## [Work request]
The reply should be one number: how many lines of the data below contain "realDavy".

## [Change detection outputs]
════
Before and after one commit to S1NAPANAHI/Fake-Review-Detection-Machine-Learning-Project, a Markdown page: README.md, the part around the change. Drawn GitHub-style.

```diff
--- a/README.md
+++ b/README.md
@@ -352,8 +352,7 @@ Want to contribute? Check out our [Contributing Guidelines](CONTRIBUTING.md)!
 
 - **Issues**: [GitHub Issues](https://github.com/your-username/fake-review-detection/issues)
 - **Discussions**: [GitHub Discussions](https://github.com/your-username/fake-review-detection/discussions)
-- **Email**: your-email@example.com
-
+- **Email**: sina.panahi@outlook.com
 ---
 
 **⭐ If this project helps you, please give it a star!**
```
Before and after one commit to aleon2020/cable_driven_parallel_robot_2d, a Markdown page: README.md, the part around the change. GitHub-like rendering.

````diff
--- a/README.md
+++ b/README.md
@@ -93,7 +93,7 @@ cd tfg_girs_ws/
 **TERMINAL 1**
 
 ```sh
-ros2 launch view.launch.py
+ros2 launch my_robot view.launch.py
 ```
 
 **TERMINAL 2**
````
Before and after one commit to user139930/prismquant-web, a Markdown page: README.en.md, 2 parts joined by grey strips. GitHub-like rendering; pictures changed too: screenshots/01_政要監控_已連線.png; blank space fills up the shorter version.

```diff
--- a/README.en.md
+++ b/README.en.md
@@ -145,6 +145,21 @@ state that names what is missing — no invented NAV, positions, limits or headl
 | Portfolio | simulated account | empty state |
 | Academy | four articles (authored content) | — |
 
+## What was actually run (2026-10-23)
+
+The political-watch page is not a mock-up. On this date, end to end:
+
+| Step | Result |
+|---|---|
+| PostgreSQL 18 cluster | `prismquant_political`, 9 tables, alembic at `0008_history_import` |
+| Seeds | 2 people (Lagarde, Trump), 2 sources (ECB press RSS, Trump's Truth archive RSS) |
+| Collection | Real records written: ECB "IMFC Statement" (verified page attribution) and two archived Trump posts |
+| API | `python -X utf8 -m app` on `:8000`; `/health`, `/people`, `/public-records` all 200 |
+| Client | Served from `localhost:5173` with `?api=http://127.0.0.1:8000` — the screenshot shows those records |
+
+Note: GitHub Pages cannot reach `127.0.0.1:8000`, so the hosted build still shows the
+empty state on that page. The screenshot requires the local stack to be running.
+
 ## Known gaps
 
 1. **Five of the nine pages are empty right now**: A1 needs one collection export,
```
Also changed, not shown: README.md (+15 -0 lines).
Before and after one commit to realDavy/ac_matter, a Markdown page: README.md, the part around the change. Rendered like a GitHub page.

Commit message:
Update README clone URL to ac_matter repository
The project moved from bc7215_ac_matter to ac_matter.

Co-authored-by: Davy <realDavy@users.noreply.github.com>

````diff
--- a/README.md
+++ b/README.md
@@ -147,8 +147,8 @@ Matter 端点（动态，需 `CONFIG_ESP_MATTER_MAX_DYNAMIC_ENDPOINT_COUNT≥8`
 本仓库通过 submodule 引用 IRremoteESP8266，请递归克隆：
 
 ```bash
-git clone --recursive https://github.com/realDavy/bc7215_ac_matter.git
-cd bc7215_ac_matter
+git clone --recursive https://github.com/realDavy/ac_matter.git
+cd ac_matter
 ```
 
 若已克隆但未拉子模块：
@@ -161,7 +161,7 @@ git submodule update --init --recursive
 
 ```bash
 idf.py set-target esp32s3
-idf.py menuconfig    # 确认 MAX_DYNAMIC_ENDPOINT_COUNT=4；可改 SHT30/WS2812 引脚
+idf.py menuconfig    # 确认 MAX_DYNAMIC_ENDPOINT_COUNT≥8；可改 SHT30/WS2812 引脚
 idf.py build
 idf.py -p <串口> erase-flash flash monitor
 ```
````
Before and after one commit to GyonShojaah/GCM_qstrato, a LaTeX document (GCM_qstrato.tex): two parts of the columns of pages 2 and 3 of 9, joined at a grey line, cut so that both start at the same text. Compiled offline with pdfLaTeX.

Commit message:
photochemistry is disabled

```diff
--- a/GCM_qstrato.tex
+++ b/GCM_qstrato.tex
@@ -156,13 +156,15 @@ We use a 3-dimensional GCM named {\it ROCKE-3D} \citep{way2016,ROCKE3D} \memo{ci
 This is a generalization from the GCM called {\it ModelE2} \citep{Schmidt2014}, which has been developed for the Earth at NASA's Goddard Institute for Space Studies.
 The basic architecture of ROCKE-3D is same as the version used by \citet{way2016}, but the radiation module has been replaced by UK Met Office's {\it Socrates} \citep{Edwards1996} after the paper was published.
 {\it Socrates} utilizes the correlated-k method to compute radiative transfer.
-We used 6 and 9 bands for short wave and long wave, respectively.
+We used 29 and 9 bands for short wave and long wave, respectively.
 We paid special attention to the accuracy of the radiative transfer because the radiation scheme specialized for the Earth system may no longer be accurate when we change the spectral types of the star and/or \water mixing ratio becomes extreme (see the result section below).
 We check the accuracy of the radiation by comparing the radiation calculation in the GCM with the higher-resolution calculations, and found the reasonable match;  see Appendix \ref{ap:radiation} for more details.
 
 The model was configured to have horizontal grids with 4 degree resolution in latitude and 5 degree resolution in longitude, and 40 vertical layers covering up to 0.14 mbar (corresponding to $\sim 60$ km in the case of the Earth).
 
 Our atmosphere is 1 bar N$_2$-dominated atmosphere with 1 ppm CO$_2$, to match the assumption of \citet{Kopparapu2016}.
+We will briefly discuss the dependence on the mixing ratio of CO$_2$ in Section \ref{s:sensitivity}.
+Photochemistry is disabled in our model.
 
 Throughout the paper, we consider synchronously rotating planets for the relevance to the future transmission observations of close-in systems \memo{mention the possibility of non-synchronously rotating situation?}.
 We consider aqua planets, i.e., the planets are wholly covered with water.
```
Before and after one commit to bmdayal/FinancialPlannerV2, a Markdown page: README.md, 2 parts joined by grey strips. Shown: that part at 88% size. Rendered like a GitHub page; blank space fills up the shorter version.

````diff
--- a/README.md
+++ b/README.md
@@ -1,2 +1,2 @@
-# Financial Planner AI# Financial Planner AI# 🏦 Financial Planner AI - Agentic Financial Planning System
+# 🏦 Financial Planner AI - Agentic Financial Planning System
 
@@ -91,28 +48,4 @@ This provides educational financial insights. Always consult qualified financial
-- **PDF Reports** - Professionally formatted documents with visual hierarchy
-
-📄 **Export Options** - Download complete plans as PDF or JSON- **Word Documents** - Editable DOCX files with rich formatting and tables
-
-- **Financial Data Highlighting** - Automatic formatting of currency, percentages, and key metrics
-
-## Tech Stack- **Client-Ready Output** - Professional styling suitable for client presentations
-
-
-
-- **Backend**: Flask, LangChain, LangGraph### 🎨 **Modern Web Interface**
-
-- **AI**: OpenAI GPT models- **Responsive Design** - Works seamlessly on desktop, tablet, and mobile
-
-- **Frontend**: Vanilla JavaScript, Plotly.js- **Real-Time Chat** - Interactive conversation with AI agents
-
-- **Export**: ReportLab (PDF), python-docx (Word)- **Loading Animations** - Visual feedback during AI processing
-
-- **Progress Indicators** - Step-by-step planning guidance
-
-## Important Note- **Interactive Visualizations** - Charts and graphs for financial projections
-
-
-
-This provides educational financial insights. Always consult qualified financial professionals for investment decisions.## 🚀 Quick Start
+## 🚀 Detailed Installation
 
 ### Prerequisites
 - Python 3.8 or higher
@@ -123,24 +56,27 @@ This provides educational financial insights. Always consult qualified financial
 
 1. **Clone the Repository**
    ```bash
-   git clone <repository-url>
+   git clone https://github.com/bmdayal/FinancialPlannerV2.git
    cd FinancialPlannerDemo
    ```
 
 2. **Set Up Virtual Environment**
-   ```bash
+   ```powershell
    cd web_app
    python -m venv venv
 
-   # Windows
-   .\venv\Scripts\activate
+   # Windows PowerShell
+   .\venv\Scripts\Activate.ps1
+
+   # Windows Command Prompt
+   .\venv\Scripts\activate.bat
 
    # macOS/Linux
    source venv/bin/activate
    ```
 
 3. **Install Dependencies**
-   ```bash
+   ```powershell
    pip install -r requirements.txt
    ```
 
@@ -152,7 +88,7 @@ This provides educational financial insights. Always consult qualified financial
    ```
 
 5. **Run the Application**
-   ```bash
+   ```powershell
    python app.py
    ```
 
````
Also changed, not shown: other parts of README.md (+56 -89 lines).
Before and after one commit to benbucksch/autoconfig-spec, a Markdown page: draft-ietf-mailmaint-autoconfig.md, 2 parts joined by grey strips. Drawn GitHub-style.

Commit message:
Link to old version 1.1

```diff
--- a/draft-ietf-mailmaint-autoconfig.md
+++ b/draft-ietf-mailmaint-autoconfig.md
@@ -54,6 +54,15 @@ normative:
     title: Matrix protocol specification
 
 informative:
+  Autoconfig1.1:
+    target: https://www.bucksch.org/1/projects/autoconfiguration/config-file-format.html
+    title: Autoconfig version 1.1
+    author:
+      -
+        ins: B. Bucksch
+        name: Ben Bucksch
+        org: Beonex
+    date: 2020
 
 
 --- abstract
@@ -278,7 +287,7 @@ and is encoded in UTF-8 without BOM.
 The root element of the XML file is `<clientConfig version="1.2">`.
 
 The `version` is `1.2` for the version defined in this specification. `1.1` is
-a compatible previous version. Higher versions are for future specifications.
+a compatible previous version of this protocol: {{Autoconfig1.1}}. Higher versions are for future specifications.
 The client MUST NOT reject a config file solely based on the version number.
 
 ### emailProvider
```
════
## [Result]
4